Regie: Niloufar Taghizadeh / Cordula Kablitz-Post

Redaktion: Martin Pieper / ZDF-ARTE

Produktion: avanti media fiction

Länge: 62 Min.

ARTE 13.11.2016 um 22:55 Uhr

Into the Night with Gérard Biard and Inna Shevchenko in Paris

Gérard Biard, editor-in-chief of the satirical magazine “Charlie Hebdo” and the Ukrainian feminist leader Inna Shevchenko, spend a common evening under tight security and police protection in Paris, discussing religious criticism, blasphemy and feminism.
Biard has been working for the satire magazine since 1992 and wants to continue circulating socio-political caricatures even after the 7.1.2015 terrorist attack on Charlie Hebdo, in which 12 people were killed,. Biard is one of the most ardent representatives of secularization and founder of the men’s organization Zéromacho, which fights against prostitution and for gender equality. Biard has received numerous awards, including the “PEN/Toni and James C. Goodale Freedom of Expression Courage Award” for his political and social commitment. He has also received numerous death threats since the attack on the satirical magazine Charlie Hebdo, and has since been regarded as the most imperiled man in France. But instead of being intimidated, he lets all the fanatics who want to impose a new religious totalitarianism on France and the rest of the world know, “We shit on you!”

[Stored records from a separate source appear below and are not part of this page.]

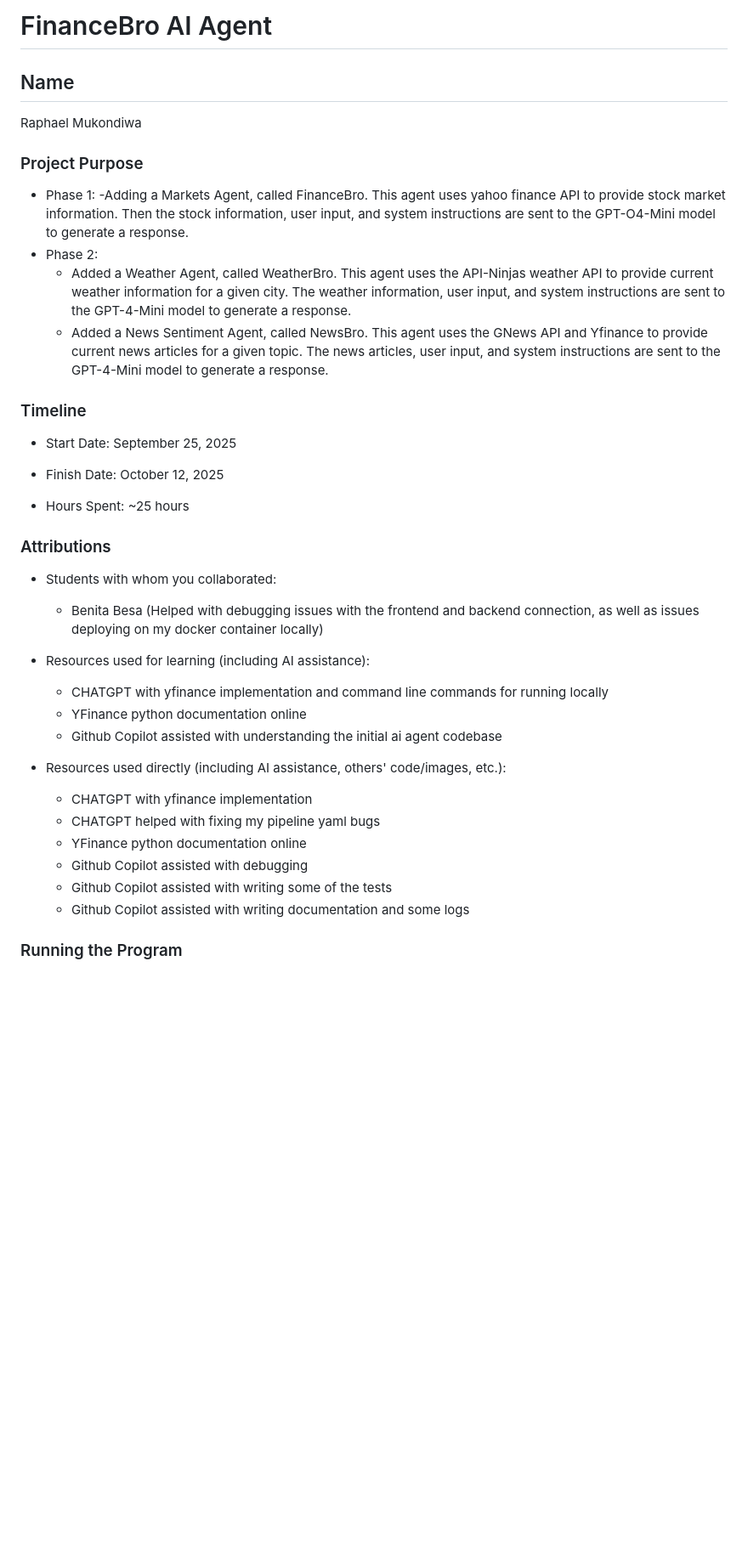
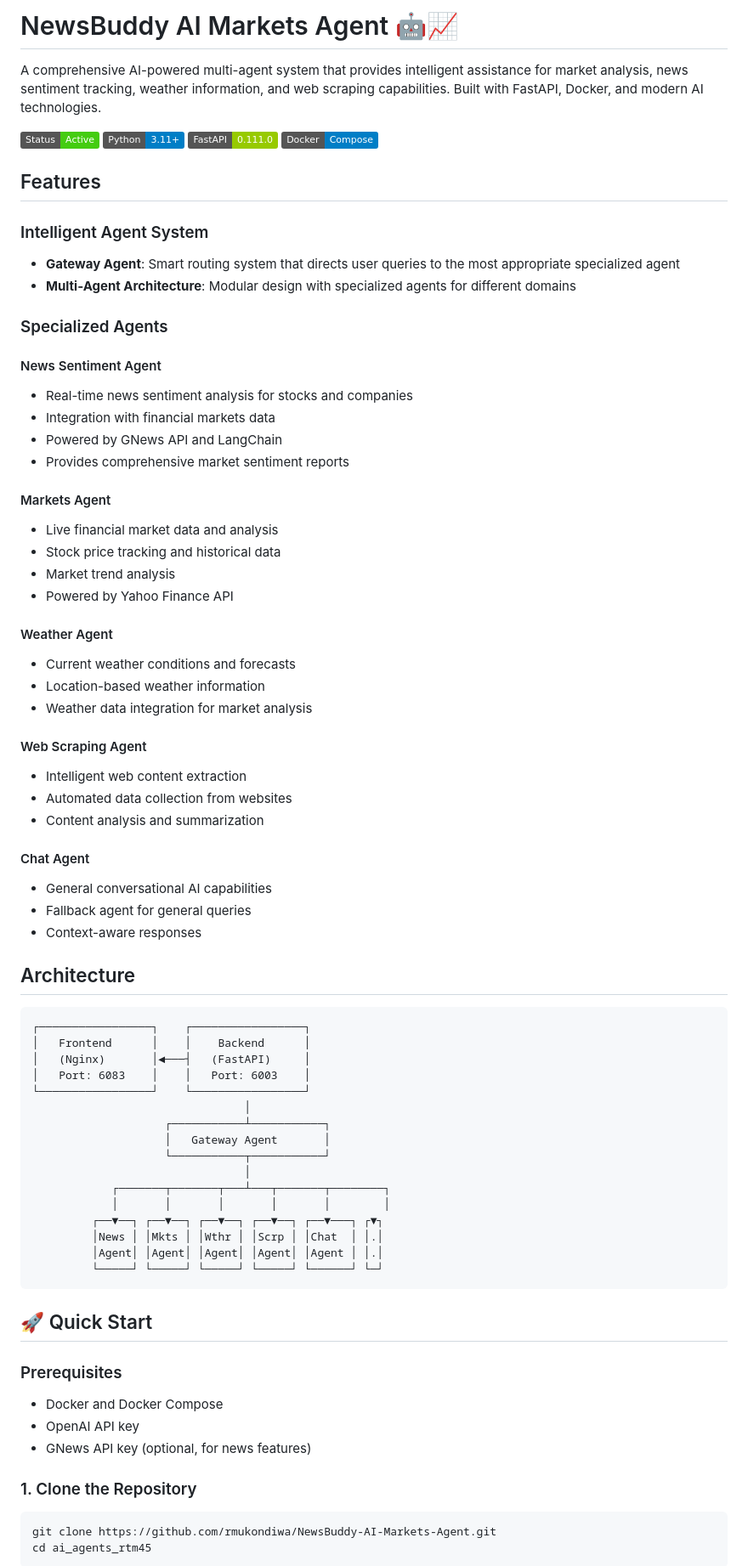
Before and after one commit to rmukondiwa/NewsBuddy-AI-Markets-Agent, a Markdown page: README.md, the part around the change printed below. Shown: that part at 85% size. Rendered like a GitHub page; badges without logos; blank space fills up the shorter version.

````diff
--- a/README.md
+++ b/README.md
@@ -1,44 +1,78 @@
-# FinanceBro AI Agent
-## Name
-Raphael Mukondiwa
+# NewsBuddy AI Markets Agent 🤖📈
 
+A comprehensive AI-powered multi-agent system that provides intelligent assistance for market analysis, news sentiment tracking, weather information, and web scraping capabilities. Built with FastAPI, Docker, and modern AI technologies.
 
-### Project Purpose
-- Phase 1:
-    -Adding a Markets Agent, called FinanceBro. This agent uses yahoo finance API to provide stock market information. Then the stock information, user input, and system instructions are sent to the GPT-O4-Mini model to generate a response.
-- Phase 2:
-   - Added a Weather Agent, called WeatherBro. This agent uses the API-Ninjas weather API to provide current weather information for a given city. The weather information, user input, and system instructions are sent to the GPT-4-Mini model to generate a response.
-   - Added a News Sentiment Agent, called NewsBro. This agent uses the GNews API and Yfinance to provide current news articles for a given topic. The news articles, user input, and system instructions are sent to the GPT-4-Mini model to generate a response.
+![AI Agents Demo](https://img.shields.io/badge/Status-Active-brightgreen)
+![Python](https://img.shields.io/badge/Python-3.11+-blue)
+![FastAPI](https://img.shields.io/badge/FastAPI-0.111.0-green)
+![Docker](https://img.shields.io/badge/Docker-Compose-blue)
 
+## Features
 
-### Timeline
+### Intelligent Agent System
+- **Gateway Agent**: Smart routing system that directs user queries to the most appropriate specialized agent
+- **Multi-Agent Architecture**: Modular design with specialized agents for different domains
 
- * Start Date: September 25, 2025
+### Specialized Agents
 
- * Finish Date: October 12, 2025
+#### News Sentiment Agent
+- Real-time news sentiment analysis for stocks and companies
+- Integration with financial markets data
+- Powered by GNews API and LangChain
+- Provides comprehensive market sentiment reports
 
- * Hours Spent: ~25 hours
+#### Markets Agent
+- Live financial market data and analysis
+- Stock price tracking and historical data
+- Market trend analysis
+- Powered by Yahoo Finance API
 
+#### Weather Agent
+- Current weather conditions and forecasts
+- Location-based weather information
+- Weather data integration for market analysis
 
+#### Web Scraping Agent
+- Intelligent web content extraction
+- Automated data collection from websites
+- Content analysis and summarization
 
-### Attributions
+#### Chat Agent
+- General conversational AI capabilities
+- Fallback agent for general queries
+- Context-aware responses
 
- * Students with whom you collaborated:
-    - Benita Besa (Helped with debugging issues with the frontend and backend connection, as well as issues deploying on my docker container locally)
+## Architecture
 
- * Resources used for learning (including AI assistance):
-    - CHATGPT with yfinance implementation and command line commands for running locally
-    - YFinance python documentation online
-    - Github Copilot assisted with understanding the initial ai agent codebase
+```
+┌─────────────────┐    ┌─────────────────┐
+│   Frontend      │    │    Backend      │
+│   (Nginx)       │◄───┤   (FastAPI)     │
+│   Port: 6083    │    │   Port: 6003    │
+└─────────────────┘    └─────────────────┘
+                                │
+                    ┌───────────┴───────────┐
+                    │   Gateway Agent       │
+                    └───────────┬───────────┘
+                                │
+            ┌───────┬───────┬───┴───┬───────┬────────┐
+            │       │       │       │       │        │
+         ┌──▼──┐ ┌──▼──┐ ┌──▼──┐ ┌──▼──┐ ┌──▼───┐ ┌▼┐
+         │News │ │Mkts │ │Wthr │ │Scrp │ │Chat  │ │.│
+         │Agent│ │Agent│ │Agent│ │Agent│ │Agent │ │.│
+         └─────┘ └─────┘ └─────┘ └─────┘ └──────┘ └─┘
+```
 
- * Resources used directly (including AI assistance, others' code/images, etc.):
-    - CHATGPT with yfinance implementation
-    - CHATGPT helped with fixing my pipeline yaml bugs
-    - YFinance python documentation online
-    - Github Copilot assisted with debugging
-    - Github Copilot assisted with writing some of the tests
-    - Github Copilot assisted with writing documentation and some logs
+## 🚀 Quick Start
 
+### Prerequisites
+- Docker and Docker Compose
+- OpenAI API key
+- GNews API key (optional, for news features)
 
-### Running the Program
+### 1. Clone the Repository
+```bash
+git clone https://github.com/rmukondiwa/NewsBuddy-AI-Markets-Agent.git
+cd ai_agents_rtm45
+```
 
````
Also changed, not shown: other parts of README.md (+190 -38 lines).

The Ukrainian activist Inna Shevchenko joined the FEMEN association — whose new, radical form of the women’s protests has repeatedly attracted the attention of the world press – after participating in the “Orange Revolution” in the Ukraine in 2004. Shevchenko is permanently exposed to danger through her political commitment and passionate activism. She was beaten up by the Blearussian Secret Service in 2011 after a protest in Minsk, and was almost shot during a panel discussion in Copenhagen last year. She was given political asylum in France three years ago. Since then, she has lived in Paris and is head of the French FEMEN organization.

Shevchenko, who has lately been a strongly vocal opponent of the oppression of women in all religious systems and thus has time and again been threatened by Muslim fundamentalists, meets Gérard Biard in a small café in the middle of the Parisian nightlife district, in which Islamists indiscriminately shot people last November. The last time the two had met was that the funeral of of Stéphane Charbonnier, the former editor of Charlie Hebdo.
In a heavily guarded café, which remains closed to the public during the shoot, the two are pleased about a new French law that criminalizes clients of prostitutes. Speaking with Rabbi Delphine Horvilleur, they discuss religious criticism, and how one can fight against Fundamentalist thinking in these difficult times, not only in France, but worldwide. Rabbi Horvilleur pleads for a reinterpretation of the sacred writings of all monotheistic religions, since in her opinion, the oppression of women in Islam, Christianity and Judaism is only a reflection of patriarchal power systems that deliberately ignore the feminine roots of religions.
Gérard Biard is the first man to be allowed to visit FEMEN women in their training rooms, which are connected to the feminist bookshop “Espace des Femmes”. Shevchenko leads him through the premises and introduces him to some of the activists. They are making FEMEN logos, the so-called “boobs prints”, for which they leave color imprints on canvases with their breasts, and which they sell to their supporters. In the “Espace des Femmes” they meet Elisabeth Nicoli and Michéle Idels, feminists from the beginning of the French women’s movement MLF, and who have recognized the Femen women as their legitimate granddaughters. Together with the Iranian exile author and sociologist Chahla Chafiq, they discuss the absurdity of a so-called Muslim feminism, a contradiction in itself.

In the restaurant Le Pharamond , Schevchenko and Biard dine in a Chambre Separée for security reasons, and philosophize about the necessity of blasphemy and the political dimension of Islam, which leaves especially the political left in fear of falling into the trap of alleged tolerance. Both are concerned about the fact that Biard is described by some left-wing critics as a racist, although Charlie Hebdo had ascribed to tolerance and freedom of expression since the beginning. Together, they remember Stéphane Charbonnier, called “Charb,” the former editor of Charlie Hebdo, who had been killed by the Islamists, who was a great admirer of Arab culture: “They don’t know who killed them!”
For just like them, Charbonnier only mocked the Islamists and not Islam.